And when Hilda returned Audrey home to the Miss Hoopers, she was horrified at the cold and frosty reception given to their little charge.
She acted immediately and had Mum removed to more suitable lodgings.
“Mrs Sully was a dear little soul. A homely body. She and her husband lived in a tiny little cottage in Sampford-Brett . We had a tin bath once a week in front of the fire. Their son Arthur was in the Royal Navy and was missing in action. I suppose I must have had his bed; there weren’t any others.”
All my images of the Darling Buds of May disappeared in an instant at this stark reminder of a country at war. Of the very real and human cost of faulty, man-made ideologies and the created, destructive gods in the minds of men.
Such is the tale of the last century that if we forget its lessons now, more monstrous creations and new false gods will take their place.
They stayed in their temporary homes for two years before they realised it was nearly as dangerous in the country.
“They were after Bristol you see,” said Dennis.
“Why did you move back then- in the middle of the war?’ I asked.
“There was a lull. I suppose it gave everyone a false sense of security and after we moved back home it really started.”
They moved to Chingford and moved several times in the locality during the war.
Dennis laughed, “Dad built that Andersen shelter next to the pond. If we’d been hit we would have drowned as well.”
Their older sisters Evelyn and Vera had stayed behind. Evelyn was the eldest and had left home and married by then.
Cliff was her first husband- one of the first to fly being a regular in the RAF. He flew Wellington bombers and was also one of the first to be killed.
They had a son Martin, my cousin. I hadn’t really thought about it all before.
It seemed so remote; so distant.
Evelyn married again quickly. Her second husband Nick was also in the RAF- an observer in a Lancaster bomber. Martin was still a babe in arms when Evelyn, pregnant with her second son Michael, received another telegram. Audrey was with her at the time and played with baby Martin as Evelyn went upstairs to digest the news.
“She didn’t come down for some time.” Said Mum. We sat in silence for a bit.
Then in one, final memorable anecdote, Dennis mustered his piece de resistance. Whilst playing near the Aerodrome at RAF North Weald, he was squeezed to the side of the lane by an approaching cortège of three black limousines.
The middle one was forced to stop next to Dennis and he pressed his face to the window.
A round and serious face moved towards the other side of the glass and gave the victory V; it was Winston Churchill himself.
Why had I never heard the story before? Why had I never asked? How many more stories like it are waiting to be heard and retold?

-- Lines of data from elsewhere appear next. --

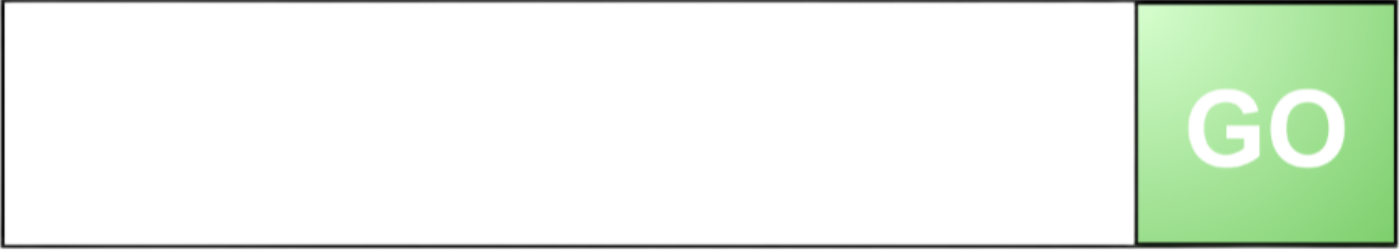
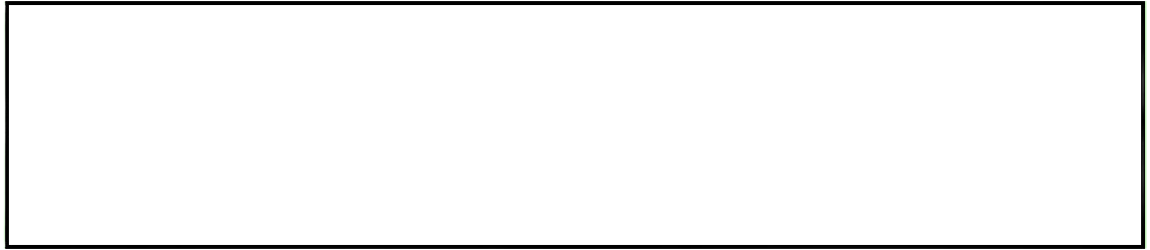
Implement typing functionality to user interface

Changed region(s): [[0.0, 0.0, 1.0, 1.0]]

diff --git a/src/sfmlhelpers.cpp b/src/sfmlhelpers.cpp
@@ -7,7 +7,7 @@
 
 // a lot of this has been inspired by and copied from my minesweeper project - Rylee
 
-TextureManager::TextureManager() : prefixbutton(prefixsearch), wordsearchbutton(wordsearch), gobutton(searchbar){
+TextureManager::TextureManager() : prefixbutton(prefixsearch), wordsearchbutton(wordsearch), gobutton(gotexture), searchbarsprite(searchbar){
 	if (!prefixsearch.loadFromFile("assets/images/prefixsearch.png"))
     	std::cout << "Failed to load prefixsearch" << std::endl;
 
@@ -30,10 +30,17 @@ TextureManager::TextureManager() : prefixbutton(prefixsearch), wordsearchbutton(
 
 	if (!searchbar.loadFromFile("assets/images/searchbar.png"))
 		std::cout << "Failed to load searchbar" << std::endl;
+
+	searchbarsprite.setTexture(searchbar, true);
+	searchbarsprite.setScale({.5, .5});
+	searchbarsprite.setPosition({585, 150});
+
+	if (!gotexture.loadFromFile("assets/images/gobutton.png"))
+		std::cout << "Failed to load go button" << std::endl;
 	
-	gobutton.setTexture(searchbar, true);
-	gobutton.setScale({.5, .5});
-	gobutton.setPosition({630, 160});
+	gobutton.setTexture(gotexture, true);
+	gobutton.setScale({.51, .51});
+	gobutton.setPosition({1148, 149});
 }
 
 // taken from the minesweeper specs with some modifications for sfml 3.0.2
@@ -66,7 +73,6 @@ DisplayWindow::DisplayWindow() :
   	hashtime(font),
   	hashresults(font){
 
-
 	// load our text font
 	font.openFromFile("assets/arialuni.ttf");
 
@@ -77,7 +83,6 @@ DisplayWindow::DisplayWindow() :
 
 	configureStaticText();
 }
-
 
 void DisplayWindow::configureStaticText(){
 	horizontaldivider.setSize({1839.5, 2});
@@ -93,6 +98,7 @@ void DisplayWindow::configureStaticText(){
 	setupText(wholedescription, "Search for a direct\n\n\ntranslation of the\n\n\nentered word.", 20, sf::Color::Black, {1754, 395}, false);
 	setupText(trietitle, "Trie Implementation", 50, sf::Color::Black, {490, 560}, true);
 	setupText(hashtitle, "Hash Map Implementation", 50, sf::Color::Black, {1433, 560}, true);
+	setupText(inputword, "", 35, sf::Color::Black, {630, 190}, false);
 }
 
 // signifcant help from my minesweeper project with the name typing and checking - Rylee
@@ -123,9 +129,61 @@ void DisplayWindow::updateInputText(sf::Event &event){
 			perform_search = true;
 		}
 	}
+	inputword.setString(input);
 }
 
-void DisplayWindow::updateResults(){
+void DisplayWindow::buttonClick(sf::Event &event){
+	if (auto clickevent = event.getIf<sf::Event::MouseButtonPressed>()){
+
+		sf::Vector2f mouseposition(clickevent->position);
+
+		// got help with translating sfml 2.x to 3.0.2 from google and AI
+		if (textures.prefixbutton.getGlobalBounds().contains(mouseposition)){
+			if (prefix_on){
+				prefix_on = false;
+				textures.prefixbutton.setTexture(textures.prefixsearch, true);
+			}
+			else {
+				prefix_on = true;
+				textures.prefixbutton.setTexture(textures.prefixsearch_pressed, true);
+				if (whole_on){
+					whole_on = false;
+					textures.wordsearchbutton.setTexture(textures.wordsearch, true);
+				}
+			}
+		}
+
+		if (textures.wordsearchbutton.getGlobalBounds().contains(mouseposition)){
+			if (whole_on){
+				whole_on = false;
+				textures.wordsearchbutton.setTexture(textures.wordsearch, true);
+			}
+			else {
+				whole_on = true;
+				textures.wordsearchbutton.setTexture(textures.wordsearch_pressed, true);
+				if (prefix_on){
+					prefix_on = false;
+					textures.prefixbutton.setTexture(textures.prefixsearch, true);
+				}
+			}
+		}
+
+		if (textures.gobutton.getGlobalBounds().contains(mouseposition)){
+			if (prefix_on || whole_on && input.size() > 0)
+				runSearch();
+		}
+	}
+}
+
+void DisplayWindow::runSearch(){
+	
+}
+
+void DisplayWindow::updateTrieResults(){
+
+}
+
+void DisplayWindow::updateHashResults(){
 
 }
 
@@ -133,6 +191,7 @@ void DisplayWindow::drawButtons(){
 	window.draw(textures.prefixbutton);
 	window.draw(textures.wordsearchbutton);
 	window.draw(textures.gobutton);
+	window.draw(textures.searchbarsprite);
 }
 
 void DisplayWindow::drawText(){
@@ -162,7 +221,8 @@ void DisplayWindow::run(){
 			if (event->is<sf::Event::Closed>()) {
 				window.close();
 			}
-	
+			updateInputText(*event);
+			buttonClick(*event);
 		}
 		drawText();
 		window.display();

diff --git a/src/sfmlhelpers.h b/src/sfmlhelpers.h
@@ -14,11 +14,13 @@ struct TextureManager{
 	sf::Texture wordsearch;
 	sf::Texture wordsearch_pressed;
 	sf::Texture searchbar;
+	sf::Texture gotexture;
 
 	// three sprites - one for the prefix selection, word search selection, go button for search
 	sf::Sprite prefixbutton;
 	sf::Sprite wordsearchbutton;
 	sf::Sprite gobutton;
+	sf::Sprite searchbarsprite;
 
 	TextureManager();
 };
@@ -59,14 +61,23 @@ class DisplayWindow{
 		// sets up text that doesn't change on the window
 		void configureStaticText();
 
-		// sets up the text that appears after the results are calculated
-		void configureResultsText();
+		// sets up and updates the searchbar text
+		void updateSearchText();
 
 		// updates the user input text as they are typing
 		void updateInputText(sf::Event &event);
 
-		// updates the results under the trie and hash map implementations, along with the time taken
-		void updateResults();
+		// given a click event, determine if they clicked any buttons and deal with the buttons
+		void buttonClick(sf::Event &event);
+
+		// if an option is picked and a word is entered and they press go, run the translator
+		void runSearch();
+
+		// updates the results under the hash map implementations, along with the time taken
+		void updateTrieResults();
+
+		// updates the results under the trie implementation, along with the time taken
+		void updateHashResults();
 
 		// display all the text on screen
 		void drawText();

diff --git a/src/main.cpp b/src/main.cpp
@@ -1,19 +1,9 @@
 #include <SFML/Graphics.hpp>
 #include <optional>
+#include "sfmlhelpers.h"
 
 int main()
 {
-	sf::RenderWindow window(sf::VideoMode({800, 600}), "My window");
-
-	while (window.isOpen())
-	{
-		while (auto event = window.pollEvent())
-		{
-			if (event->is<sf::Event::Closed>())
-				window.close();
-		}
-
-		window.clear(sf::Color::Black);
-		window.display();
-	}
+	DisplayWindow start;
+	start.run();
 }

I like the fact that old Winston Churchill, in the midst of war and no doubt on an important mission, took the time and opportunity to give hope to a small boy.
Hope that light might prevail over darkness, as in the words of that collect little Audrey used to say.
And hope is an interesting word in the biblical sense. In the original Greek it doesn’t mean what we mean today – ‘we wish’; the strength of a person’s desire.
It means the confident expectation of what God has promised.
I’m glad it turned out well in the end. And as long as we keep our memories and our history alive and do not rely on our own versions of morality, I believe our hope is well placed.
“Oh the smell of those roses,” said Mum again with a heavenly smile
I looked up Archbishop Temple and found a great quote of his- ‘The longest journey in life is between the head and the heart.’ Very true. His Wikipedia page tells us that he did indeed spend his holidays in Bicknoller, Somerset during the war years. It fails to mention who served his morning tea and toast.